As a practicing ob/gyn for nearly two decades, I’ve seen a lot of strange things, and truly nothing shocks or surprises me anymore. That’s why I was delighted to be quoted in an article in February’s Cosmopolitan magazine entitled, “When Your Vagina Does Something Weird.” Cosmopolitan February 2012
So, just what is “weird”? Well, for example, in the Cosmo article, I discussed how if you are particularly sensitive “down there” toilet paper can trigger an allergic reaction in your V zone, leaving the area red, chafed, and killer itchy. As long as there’s no thick discharge or odor (which might be a sign of an infection), your ChaCha is probably making contact with something that rubs it the wrong way, literally –even your toilet paper! As I told Cosmo, “The tricky part is, there isn’t one specific ingredient to avoid…It takes a little trial and error to find out what kind of toilet paper might be irritating your skin.”
There’s also the issue of peeing after sneezing, coughing or working out… As I discussed in the article:
“Stress incontinence, the medical term for it, can happen to younger women, and it simply means that your muscles responsible for bladder control are a little slack. So when your bladder is full or getting close to it, any sudden reflex – like a cough or strain from lifting weights – can cause you to loose control and release urine.”
My advice? Do Kegel exercises – tighten your muscles as if you you’re trying to stop your urine stream, hold for five seconds, then release, and repeat 20 to 40 times a day. Avoid caffeine, which can increase the urge to go and urinate by the clock, so your bladder doesn’t get too full. Then, you are less likely to leak when you cough or sneeze.

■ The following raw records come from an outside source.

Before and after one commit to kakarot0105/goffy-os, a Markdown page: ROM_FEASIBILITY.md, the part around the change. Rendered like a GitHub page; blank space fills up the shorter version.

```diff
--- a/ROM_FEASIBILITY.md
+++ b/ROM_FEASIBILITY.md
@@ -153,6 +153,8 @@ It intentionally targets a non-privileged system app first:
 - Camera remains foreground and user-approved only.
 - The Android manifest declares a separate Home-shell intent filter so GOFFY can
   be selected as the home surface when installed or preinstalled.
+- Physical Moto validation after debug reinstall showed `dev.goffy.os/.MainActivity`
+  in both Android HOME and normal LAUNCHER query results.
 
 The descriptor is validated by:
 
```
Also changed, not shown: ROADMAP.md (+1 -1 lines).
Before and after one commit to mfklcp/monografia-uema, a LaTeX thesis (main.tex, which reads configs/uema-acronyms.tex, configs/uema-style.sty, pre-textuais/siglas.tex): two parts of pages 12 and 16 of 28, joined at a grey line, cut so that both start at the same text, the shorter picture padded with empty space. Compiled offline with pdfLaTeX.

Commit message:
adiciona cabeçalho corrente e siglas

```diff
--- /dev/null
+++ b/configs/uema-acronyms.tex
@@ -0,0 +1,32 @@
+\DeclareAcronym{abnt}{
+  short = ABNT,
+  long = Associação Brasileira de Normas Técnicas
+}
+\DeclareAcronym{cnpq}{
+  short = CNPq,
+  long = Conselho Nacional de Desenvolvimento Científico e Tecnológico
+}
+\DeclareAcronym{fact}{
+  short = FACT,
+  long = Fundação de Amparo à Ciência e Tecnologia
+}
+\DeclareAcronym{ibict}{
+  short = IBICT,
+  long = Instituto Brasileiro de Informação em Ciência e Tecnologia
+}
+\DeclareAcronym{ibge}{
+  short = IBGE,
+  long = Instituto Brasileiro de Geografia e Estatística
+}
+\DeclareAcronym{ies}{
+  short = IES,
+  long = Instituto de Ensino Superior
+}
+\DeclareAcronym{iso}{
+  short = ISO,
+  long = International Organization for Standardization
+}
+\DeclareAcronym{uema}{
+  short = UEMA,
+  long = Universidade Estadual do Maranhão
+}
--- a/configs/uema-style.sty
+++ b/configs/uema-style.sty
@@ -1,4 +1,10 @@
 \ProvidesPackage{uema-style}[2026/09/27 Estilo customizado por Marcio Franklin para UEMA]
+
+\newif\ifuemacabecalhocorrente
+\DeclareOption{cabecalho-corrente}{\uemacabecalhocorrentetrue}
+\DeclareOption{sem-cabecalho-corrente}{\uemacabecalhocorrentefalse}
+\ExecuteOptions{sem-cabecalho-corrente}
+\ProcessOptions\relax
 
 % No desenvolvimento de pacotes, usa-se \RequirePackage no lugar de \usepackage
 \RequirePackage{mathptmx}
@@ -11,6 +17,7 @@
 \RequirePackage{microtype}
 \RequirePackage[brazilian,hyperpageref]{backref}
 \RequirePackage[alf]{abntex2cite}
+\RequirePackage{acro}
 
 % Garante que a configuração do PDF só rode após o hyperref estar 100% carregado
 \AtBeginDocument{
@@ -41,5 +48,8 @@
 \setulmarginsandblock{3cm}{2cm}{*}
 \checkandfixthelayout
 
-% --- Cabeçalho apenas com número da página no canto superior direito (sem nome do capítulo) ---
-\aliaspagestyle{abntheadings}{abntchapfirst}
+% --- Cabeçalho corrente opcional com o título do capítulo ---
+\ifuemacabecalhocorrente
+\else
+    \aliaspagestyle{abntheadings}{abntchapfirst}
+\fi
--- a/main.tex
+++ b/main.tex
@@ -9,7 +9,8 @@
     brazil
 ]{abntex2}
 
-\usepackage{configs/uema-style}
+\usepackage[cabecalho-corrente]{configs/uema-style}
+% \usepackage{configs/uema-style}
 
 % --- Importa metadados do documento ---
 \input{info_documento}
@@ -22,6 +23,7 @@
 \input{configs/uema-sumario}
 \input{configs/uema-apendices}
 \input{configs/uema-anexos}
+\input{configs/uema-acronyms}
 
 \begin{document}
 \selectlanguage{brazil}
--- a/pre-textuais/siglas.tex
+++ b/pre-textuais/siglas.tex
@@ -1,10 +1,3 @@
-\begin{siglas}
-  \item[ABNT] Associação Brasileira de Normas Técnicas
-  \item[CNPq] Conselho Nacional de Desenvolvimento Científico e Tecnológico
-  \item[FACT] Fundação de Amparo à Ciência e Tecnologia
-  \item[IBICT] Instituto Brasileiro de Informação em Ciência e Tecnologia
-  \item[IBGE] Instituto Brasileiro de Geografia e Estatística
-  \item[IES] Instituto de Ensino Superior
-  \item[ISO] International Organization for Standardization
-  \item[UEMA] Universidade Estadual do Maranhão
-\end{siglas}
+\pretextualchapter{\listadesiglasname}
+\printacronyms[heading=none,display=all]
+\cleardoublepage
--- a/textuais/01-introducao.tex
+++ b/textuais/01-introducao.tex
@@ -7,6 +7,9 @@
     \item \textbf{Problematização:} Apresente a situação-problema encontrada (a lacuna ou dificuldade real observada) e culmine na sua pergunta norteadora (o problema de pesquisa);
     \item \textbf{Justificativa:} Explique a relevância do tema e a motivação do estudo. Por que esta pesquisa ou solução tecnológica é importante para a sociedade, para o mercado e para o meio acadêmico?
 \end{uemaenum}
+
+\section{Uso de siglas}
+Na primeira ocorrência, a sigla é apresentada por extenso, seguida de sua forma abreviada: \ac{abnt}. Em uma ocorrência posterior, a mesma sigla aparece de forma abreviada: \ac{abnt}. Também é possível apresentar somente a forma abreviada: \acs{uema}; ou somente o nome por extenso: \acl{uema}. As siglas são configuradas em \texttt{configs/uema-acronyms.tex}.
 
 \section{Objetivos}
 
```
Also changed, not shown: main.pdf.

Another unusual condition “down there” is called a Bartholins Cyst. In my book, V is for Vagina, I point out, “Bartholin’s cysts are collections of fluid usually between the size of a pea and a golf ball that can cause pain during sex and even when you’re just walking or sitting.” The good news is that these cysts often don’t need treatment and sometimes they will drain spontaneously while taking baths or using warm soaks. If not, your gyno can drain them for you.